## Aim of the task
Report every line of the records below that includes the string "system".

====== Source material

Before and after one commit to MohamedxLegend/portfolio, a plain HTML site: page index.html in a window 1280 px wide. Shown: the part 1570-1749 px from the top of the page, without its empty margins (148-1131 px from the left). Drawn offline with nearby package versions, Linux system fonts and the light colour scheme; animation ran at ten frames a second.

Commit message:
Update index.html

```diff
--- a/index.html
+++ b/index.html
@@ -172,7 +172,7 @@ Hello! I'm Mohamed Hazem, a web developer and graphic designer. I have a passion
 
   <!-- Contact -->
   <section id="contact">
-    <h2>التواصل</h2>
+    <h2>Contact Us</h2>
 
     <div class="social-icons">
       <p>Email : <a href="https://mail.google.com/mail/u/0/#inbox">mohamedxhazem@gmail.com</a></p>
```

============
====== Source material

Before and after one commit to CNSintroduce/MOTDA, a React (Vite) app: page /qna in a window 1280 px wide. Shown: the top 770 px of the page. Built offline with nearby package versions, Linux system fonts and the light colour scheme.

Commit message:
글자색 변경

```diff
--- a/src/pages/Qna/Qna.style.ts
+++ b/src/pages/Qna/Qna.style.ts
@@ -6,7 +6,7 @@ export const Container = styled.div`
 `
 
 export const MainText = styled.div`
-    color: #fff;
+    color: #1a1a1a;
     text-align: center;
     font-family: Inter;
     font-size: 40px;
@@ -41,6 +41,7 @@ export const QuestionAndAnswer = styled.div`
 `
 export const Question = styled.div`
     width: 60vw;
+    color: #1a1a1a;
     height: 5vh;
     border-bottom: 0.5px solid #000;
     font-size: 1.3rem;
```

============
====== Source material

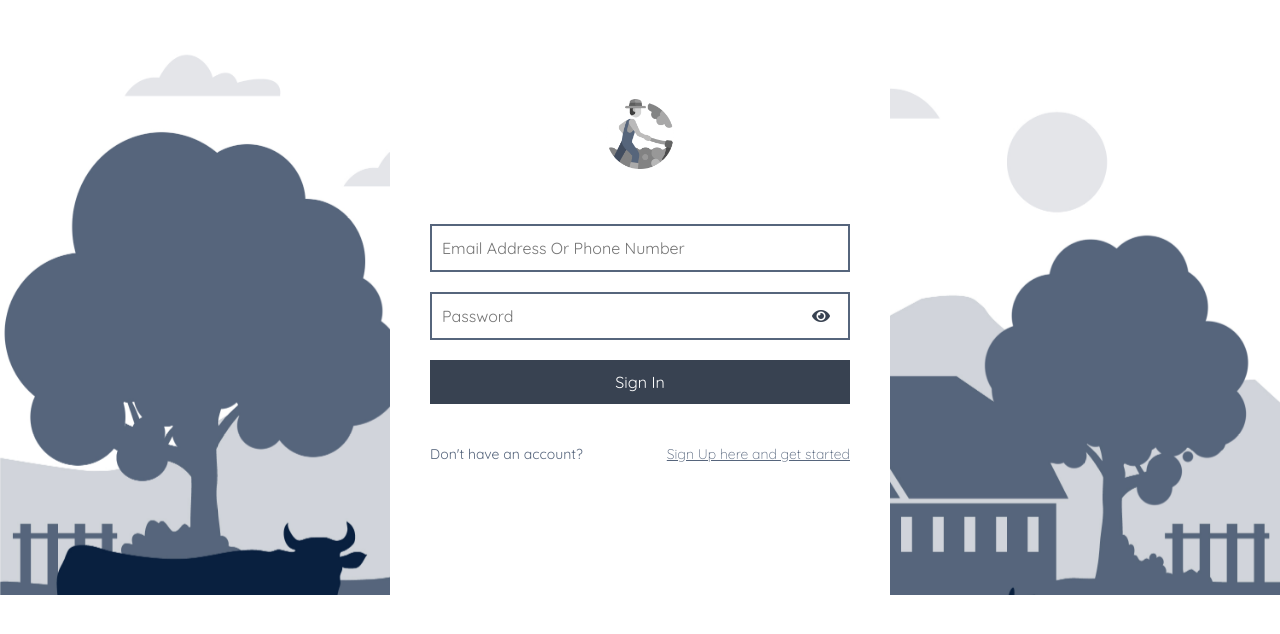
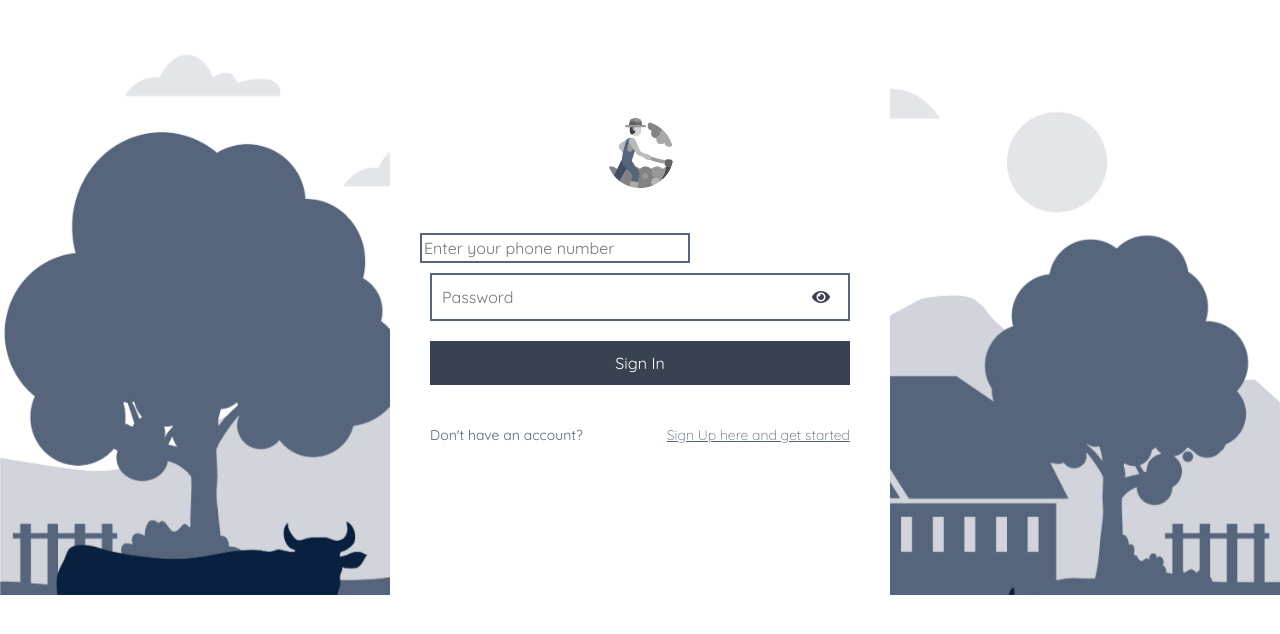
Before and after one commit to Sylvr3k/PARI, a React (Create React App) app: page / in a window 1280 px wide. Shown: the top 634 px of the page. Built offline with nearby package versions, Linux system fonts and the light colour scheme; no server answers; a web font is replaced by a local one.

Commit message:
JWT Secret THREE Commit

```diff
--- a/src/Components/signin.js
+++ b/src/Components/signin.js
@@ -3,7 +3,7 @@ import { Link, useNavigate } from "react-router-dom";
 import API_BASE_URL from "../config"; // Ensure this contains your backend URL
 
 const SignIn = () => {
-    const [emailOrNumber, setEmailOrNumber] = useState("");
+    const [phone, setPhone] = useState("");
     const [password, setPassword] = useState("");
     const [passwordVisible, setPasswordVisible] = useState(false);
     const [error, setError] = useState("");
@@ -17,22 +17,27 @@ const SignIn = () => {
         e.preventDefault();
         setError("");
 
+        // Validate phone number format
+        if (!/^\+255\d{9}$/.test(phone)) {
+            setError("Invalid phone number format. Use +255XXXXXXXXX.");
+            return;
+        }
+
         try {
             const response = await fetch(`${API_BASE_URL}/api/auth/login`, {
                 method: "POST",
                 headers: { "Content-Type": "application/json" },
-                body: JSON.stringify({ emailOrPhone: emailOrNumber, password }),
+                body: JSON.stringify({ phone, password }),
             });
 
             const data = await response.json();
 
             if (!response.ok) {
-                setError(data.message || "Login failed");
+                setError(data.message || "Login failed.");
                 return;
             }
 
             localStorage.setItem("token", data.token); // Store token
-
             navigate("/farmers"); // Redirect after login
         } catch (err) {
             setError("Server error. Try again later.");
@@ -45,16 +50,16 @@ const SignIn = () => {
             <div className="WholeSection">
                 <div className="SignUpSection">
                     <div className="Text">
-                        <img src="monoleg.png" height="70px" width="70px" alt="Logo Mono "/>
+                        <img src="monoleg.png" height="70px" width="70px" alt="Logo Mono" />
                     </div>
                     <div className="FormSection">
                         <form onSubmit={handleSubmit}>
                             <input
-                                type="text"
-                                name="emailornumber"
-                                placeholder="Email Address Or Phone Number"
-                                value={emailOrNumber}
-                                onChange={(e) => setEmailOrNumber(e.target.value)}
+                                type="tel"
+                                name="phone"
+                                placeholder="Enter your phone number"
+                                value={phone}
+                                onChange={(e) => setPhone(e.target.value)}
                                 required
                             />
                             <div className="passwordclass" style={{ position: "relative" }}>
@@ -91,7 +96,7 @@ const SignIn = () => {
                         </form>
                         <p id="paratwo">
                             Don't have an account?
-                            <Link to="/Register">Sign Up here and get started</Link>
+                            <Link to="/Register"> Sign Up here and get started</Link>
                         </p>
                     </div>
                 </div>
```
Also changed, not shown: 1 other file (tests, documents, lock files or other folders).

============

## Output of the exercise
Before and after one commit to MohamedxLegend/portfolio, a plain HTML site: page index.html in a window 1280 px wide. Shown: the part 1570-1749 px from the top of the page, without its empty margins (148-1131 px from the left). Drawn offline with nearby package versions, Linux system fonts and the light colour scheme; animation ran at ten frames a second.
Before and after one commit to CNSintroduce/MOTDA, a React (Vite) app: page /qna in a window 1280 px wide. Shown: the top 770 px of the page. Built offline with nearby package versions, Linux system fonts and the light colour scheme.
Before and after one commit to Sylvr3k/PARI, a React (Create React App) app: page / in a window 1280 px wide. Shown: the top 634 px of the page. Built offline with nearby package versions, Linux system fonts and the light colour scheme; no server answers; a web font is replaced by a local one.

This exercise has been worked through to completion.